3. The Day of the Lord (5:1–5)
3. The Day of the Lord (5:1-5)

The term day of the Lord has a rich OT background as the day of Yahweh's righteous judgment and vindication of his holiness. In the NT this imagery describes the coming of Christ.

The issue concerning the “dead in Christ” may have led to the question of times and dates for Jesus' coming. In Paul's view, they already were adequately instructed about this.

Unlike some modern students of prophecy, Paul refuses to speculate. Instead, he reminds them that the Day of the Lord will come unannounced. For those who are not in Christ, it will be completely unexpected and not particularly welcome.
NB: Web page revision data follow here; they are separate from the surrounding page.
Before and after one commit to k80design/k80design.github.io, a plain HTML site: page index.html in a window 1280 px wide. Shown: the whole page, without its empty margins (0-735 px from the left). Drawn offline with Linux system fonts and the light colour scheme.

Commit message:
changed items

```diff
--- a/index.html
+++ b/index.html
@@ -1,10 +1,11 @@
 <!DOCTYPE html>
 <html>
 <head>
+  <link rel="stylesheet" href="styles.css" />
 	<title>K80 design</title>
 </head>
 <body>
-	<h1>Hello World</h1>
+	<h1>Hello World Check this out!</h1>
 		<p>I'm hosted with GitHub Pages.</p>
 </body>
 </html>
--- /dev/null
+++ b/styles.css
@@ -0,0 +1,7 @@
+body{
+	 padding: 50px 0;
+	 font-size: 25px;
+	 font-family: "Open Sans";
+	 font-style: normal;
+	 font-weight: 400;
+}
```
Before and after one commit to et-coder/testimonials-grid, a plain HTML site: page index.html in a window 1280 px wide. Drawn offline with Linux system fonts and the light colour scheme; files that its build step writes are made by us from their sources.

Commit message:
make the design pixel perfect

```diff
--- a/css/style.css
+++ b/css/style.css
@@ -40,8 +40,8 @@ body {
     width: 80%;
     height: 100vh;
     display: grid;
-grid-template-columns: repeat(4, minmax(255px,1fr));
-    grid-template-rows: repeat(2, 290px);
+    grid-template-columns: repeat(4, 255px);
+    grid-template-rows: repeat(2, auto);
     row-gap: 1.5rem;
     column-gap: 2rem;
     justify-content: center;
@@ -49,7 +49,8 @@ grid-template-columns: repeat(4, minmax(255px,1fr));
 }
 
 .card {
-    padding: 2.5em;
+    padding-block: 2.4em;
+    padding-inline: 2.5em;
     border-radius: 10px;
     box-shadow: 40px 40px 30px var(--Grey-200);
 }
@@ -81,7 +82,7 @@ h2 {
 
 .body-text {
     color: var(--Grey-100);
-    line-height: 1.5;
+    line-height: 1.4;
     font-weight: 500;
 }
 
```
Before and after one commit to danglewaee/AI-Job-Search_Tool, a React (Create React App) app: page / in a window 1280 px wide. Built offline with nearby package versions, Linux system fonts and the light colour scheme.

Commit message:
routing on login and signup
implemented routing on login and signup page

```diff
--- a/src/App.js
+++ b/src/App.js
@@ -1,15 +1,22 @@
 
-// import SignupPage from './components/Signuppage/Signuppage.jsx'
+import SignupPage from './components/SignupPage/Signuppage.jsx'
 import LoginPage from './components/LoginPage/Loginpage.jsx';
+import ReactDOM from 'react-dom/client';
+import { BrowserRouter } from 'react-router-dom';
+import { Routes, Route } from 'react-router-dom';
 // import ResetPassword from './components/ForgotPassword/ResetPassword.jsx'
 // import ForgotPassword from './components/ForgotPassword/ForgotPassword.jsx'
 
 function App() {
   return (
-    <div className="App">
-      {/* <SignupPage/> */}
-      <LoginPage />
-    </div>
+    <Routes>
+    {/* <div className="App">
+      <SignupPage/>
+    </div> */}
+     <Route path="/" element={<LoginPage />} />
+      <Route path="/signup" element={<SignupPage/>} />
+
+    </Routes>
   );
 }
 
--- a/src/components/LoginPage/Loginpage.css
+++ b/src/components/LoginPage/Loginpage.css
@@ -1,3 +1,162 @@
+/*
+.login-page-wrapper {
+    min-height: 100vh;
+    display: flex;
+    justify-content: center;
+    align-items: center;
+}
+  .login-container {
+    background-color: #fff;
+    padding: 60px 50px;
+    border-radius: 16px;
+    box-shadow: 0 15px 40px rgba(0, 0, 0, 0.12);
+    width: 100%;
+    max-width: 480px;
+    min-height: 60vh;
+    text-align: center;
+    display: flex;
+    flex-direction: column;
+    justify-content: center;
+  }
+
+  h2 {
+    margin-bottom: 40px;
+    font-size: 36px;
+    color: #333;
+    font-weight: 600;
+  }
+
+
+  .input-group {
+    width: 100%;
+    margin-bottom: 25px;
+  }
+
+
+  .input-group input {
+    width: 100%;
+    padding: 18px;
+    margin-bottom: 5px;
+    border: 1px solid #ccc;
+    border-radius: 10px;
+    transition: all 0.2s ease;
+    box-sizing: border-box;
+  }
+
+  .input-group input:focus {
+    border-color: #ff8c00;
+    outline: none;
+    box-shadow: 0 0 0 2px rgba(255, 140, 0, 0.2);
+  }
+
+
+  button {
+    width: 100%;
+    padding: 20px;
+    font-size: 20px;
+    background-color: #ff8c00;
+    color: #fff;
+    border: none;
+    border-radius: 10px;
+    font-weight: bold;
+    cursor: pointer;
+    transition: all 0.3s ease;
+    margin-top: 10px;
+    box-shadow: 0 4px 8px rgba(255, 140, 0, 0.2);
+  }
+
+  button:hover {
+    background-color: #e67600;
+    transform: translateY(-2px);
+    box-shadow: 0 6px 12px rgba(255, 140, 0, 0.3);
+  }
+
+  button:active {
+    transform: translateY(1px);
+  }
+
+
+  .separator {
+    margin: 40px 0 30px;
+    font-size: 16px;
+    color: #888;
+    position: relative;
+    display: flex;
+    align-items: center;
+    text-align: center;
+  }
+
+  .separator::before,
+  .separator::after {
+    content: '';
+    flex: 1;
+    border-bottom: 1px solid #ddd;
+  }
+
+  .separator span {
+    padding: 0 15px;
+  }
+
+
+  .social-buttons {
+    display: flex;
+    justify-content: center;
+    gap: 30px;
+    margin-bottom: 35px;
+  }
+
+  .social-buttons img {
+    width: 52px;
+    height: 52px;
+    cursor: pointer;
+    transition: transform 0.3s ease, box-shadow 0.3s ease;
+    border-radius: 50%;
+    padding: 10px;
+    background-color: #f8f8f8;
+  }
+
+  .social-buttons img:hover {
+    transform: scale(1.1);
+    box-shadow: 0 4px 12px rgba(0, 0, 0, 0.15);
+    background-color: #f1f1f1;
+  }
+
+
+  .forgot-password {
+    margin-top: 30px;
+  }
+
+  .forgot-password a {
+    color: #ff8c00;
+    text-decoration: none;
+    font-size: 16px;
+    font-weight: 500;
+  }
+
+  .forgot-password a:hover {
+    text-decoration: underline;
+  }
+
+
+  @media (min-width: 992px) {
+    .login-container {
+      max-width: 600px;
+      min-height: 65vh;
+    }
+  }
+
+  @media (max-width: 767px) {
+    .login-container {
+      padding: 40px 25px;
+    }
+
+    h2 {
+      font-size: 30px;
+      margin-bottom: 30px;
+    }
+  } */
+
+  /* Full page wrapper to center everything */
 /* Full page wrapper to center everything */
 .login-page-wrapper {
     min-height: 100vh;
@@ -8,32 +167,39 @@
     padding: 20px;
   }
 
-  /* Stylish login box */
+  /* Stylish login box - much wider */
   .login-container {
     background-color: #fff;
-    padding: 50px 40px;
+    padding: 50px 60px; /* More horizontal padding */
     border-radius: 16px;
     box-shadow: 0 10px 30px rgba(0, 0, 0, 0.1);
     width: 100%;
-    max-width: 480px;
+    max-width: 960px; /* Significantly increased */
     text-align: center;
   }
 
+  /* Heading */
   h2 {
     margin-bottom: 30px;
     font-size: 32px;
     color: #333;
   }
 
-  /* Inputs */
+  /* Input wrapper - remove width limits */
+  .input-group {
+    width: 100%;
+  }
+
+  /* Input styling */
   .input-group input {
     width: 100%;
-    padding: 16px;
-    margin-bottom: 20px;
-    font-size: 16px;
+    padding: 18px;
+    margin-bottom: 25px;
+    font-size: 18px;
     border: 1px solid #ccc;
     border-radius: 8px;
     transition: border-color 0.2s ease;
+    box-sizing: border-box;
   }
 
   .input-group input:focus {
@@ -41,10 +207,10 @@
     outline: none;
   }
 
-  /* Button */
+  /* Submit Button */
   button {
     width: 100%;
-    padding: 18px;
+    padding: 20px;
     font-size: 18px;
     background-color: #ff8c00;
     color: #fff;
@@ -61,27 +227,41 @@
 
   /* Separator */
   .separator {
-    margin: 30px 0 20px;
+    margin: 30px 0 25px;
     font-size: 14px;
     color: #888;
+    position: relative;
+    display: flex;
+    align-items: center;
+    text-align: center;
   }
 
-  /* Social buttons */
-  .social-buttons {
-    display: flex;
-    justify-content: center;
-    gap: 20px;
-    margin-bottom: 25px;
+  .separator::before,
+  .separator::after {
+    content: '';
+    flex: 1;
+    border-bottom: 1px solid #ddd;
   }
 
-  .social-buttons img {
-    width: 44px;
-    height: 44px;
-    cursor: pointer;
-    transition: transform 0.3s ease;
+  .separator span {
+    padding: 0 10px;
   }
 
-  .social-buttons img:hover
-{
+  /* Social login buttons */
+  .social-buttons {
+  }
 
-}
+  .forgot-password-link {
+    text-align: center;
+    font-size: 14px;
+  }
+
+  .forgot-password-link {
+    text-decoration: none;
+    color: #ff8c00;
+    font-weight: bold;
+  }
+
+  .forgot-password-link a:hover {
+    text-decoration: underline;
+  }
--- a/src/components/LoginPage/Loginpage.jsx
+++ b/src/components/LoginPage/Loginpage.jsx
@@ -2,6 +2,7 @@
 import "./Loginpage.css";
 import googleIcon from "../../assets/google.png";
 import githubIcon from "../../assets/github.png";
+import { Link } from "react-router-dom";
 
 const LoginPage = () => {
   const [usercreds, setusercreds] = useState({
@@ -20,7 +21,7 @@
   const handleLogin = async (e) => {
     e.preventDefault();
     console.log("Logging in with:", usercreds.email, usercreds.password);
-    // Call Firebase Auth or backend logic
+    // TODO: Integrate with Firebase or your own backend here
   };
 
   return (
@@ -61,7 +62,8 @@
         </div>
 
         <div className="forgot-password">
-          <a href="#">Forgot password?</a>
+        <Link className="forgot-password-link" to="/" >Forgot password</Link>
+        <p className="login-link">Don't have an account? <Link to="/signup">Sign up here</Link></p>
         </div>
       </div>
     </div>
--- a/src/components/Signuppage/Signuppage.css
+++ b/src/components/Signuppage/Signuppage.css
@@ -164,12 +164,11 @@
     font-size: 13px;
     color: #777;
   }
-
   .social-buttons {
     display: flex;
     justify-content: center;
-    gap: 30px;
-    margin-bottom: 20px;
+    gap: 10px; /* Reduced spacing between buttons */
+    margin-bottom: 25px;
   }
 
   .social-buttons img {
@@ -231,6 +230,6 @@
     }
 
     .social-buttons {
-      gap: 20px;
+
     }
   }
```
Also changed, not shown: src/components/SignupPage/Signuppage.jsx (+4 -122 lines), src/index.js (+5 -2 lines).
For Christians, however, that day will not come as a surprise because they will be watchful and alert. For them, it is the day of salvation, not judgment. Paul's careful language stresses both the present reality of salvation and the anticipation of its future consummation. It is ours now but also awaits the coming of the kingdom in fulness. As Marshall states, “God's salvation is still to come in all its fullness and replace the present age of sin; but it already has come and God's people can enjoy its benefits through faith. The age to come overlaps the present evil age for the believer. The Christ who will come has already come” (p. 136). The NT tension between the “already” and the “not yet” of salvation must be maintained.